He said evidence shows it’s likely Olympus had known for years that the devices could spread bacteria, but that the firm never informed Virginia Mason or other hospitals.

Mark A. Miller, a spokesman for Olympus, said the company doesn’t normally comment on lawsuits. However, he added in a statement, “we are continuing our investigation into the reports at Virginia Mason to be able to provide a more thorough and balanced perspective on the issues including potential causes of the infections.”

Across the U.S., duodenoscopes from Olympus and two other device-makers have been linked to 142 multidrug-resistant infections in patients since 2010, according to the Food and Drug Administration.

The patients all underwent procedures known as ERCP, or endoscopic retrograde cholangiopancreatography, which diagnoses and treats bile-duct and pancreatic problems.
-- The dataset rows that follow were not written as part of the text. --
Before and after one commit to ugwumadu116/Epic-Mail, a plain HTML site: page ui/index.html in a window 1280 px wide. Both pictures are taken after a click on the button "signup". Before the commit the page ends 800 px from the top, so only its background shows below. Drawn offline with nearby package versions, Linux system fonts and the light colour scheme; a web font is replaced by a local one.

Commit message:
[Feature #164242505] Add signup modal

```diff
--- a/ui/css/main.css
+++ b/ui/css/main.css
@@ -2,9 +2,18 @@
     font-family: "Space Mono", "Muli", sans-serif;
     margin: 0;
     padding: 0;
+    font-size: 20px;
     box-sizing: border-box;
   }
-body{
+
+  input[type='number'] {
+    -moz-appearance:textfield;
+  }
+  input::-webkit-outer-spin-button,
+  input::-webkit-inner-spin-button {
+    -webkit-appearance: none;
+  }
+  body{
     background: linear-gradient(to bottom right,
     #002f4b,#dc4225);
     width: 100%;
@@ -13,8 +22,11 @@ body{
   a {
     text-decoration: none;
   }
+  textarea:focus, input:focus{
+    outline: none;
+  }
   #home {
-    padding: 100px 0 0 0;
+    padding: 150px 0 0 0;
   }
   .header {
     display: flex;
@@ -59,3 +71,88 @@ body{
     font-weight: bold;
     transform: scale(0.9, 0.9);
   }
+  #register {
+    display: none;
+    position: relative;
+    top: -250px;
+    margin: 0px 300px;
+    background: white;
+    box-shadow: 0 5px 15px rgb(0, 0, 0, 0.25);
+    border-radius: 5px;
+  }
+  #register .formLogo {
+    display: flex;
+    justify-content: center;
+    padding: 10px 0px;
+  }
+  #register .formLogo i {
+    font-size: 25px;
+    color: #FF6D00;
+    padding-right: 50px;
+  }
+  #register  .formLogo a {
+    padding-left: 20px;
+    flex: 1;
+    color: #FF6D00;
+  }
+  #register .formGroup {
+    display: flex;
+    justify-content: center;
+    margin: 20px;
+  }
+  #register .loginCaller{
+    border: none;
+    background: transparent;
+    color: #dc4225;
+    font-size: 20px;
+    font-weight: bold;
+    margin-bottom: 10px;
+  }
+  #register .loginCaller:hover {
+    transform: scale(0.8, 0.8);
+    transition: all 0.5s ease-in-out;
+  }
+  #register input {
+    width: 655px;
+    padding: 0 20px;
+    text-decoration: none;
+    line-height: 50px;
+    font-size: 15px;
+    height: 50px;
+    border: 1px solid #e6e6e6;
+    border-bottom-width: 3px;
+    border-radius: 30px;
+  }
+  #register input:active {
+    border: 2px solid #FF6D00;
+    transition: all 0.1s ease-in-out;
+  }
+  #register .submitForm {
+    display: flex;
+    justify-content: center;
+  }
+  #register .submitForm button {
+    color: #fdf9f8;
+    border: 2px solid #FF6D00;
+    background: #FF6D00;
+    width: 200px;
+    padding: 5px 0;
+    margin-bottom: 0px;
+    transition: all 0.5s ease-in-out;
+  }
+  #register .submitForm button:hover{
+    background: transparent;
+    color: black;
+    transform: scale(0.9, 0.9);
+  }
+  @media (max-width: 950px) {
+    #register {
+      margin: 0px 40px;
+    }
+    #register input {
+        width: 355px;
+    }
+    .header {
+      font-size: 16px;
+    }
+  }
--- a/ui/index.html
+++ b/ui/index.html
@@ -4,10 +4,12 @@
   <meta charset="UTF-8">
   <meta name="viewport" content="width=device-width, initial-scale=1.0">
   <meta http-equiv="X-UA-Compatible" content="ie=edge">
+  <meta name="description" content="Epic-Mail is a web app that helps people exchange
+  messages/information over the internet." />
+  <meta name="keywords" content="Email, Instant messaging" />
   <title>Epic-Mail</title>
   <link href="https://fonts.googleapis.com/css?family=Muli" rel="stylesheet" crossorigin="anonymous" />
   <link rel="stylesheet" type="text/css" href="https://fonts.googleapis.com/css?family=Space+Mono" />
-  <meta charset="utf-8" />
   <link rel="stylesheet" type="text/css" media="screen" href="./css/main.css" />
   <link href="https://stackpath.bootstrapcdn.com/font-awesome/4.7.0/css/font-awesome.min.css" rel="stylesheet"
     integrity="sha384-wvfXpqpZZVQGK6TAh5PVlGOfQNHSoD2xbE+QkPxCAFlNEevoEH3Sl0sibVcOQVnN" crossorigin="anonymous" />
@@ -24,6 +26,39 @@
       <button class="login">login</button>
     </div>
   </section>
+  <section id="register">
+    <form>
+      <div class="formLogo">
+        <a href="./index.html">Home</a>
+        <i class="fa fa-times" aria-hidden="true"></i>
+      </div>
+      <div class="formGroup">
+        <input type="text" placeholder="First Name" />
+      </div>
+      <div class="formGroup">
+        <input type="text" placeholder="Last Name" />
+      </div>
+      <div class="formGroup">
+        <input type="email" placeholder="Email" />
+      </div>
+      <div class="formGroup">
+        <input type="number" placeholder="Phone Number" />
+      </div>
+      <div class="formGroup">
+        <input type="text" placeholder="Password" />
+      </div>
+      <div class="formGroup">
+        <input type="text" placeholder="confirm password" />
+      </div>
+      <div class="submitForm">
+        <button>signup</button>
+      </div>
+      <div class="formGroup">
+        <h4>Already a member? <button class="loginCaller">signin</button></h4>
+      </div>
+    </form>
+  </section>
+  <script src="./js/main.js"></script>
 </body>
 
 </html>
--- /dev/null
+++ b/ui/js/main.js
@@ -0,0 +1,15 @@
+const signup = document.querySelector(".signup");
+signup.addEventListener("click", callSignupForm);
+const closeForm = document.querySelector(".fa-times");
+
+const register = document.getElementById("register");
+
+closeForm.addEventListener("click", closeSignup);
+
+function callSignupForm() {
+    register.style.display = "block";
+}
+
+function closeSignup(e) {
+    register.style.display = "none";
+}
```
Virginia Mason spent at least $1 million to implement a culture-and-quarantine protocol that tests cleaned scopes for dangerous bacteria and holds them until they’re safe to use. The FDA and Olympus have issued new safety warnings and guidelines for cleaning in the wake of the outbreaks.

Theresa Bigler’s original lawsuit, which would benefit her and her four adult children, claimed that Virginia Mason had failed to report the infections and deaths as required under state law. In addition, she said the hospital failed to notify patients or family members that the infections had occurred.

“Initially, I was upset and sad that I didn’t receive a phone call I should have expected from them,” Bigler told reporters Monday. But after discussions with the hospital, she said, she welcomed Virginia Mason’s efforts to hold Olympus accountable.

“I hope by joining with us, we’ll strengthen our fight so other families don’t have to go through what we’ve had to go through.” she said.

Virginia Mason officials originally declined to notify patients about the outbreak, saying there was no ongoing public-health risk and no action to take. They later reversed course.

In addition, the hospital originally said there were 32 patients involved, when internal emails and state documents confirmed that 39 patients developed the multidrug-resistant infections spread by the scopes.

Dr. Andrew Ross, the hospital’s section head for gastroenterology, said Virginia Mason has now notified all patients and families affected by infections. In addition, they warned others who may have undergone the ERCP procedures between late 2012 and early 2014, the period of the outbreak.

Since implementing their test-and-hold protocol, no new infections have been detected. “The outbreak has ended,” Ross said.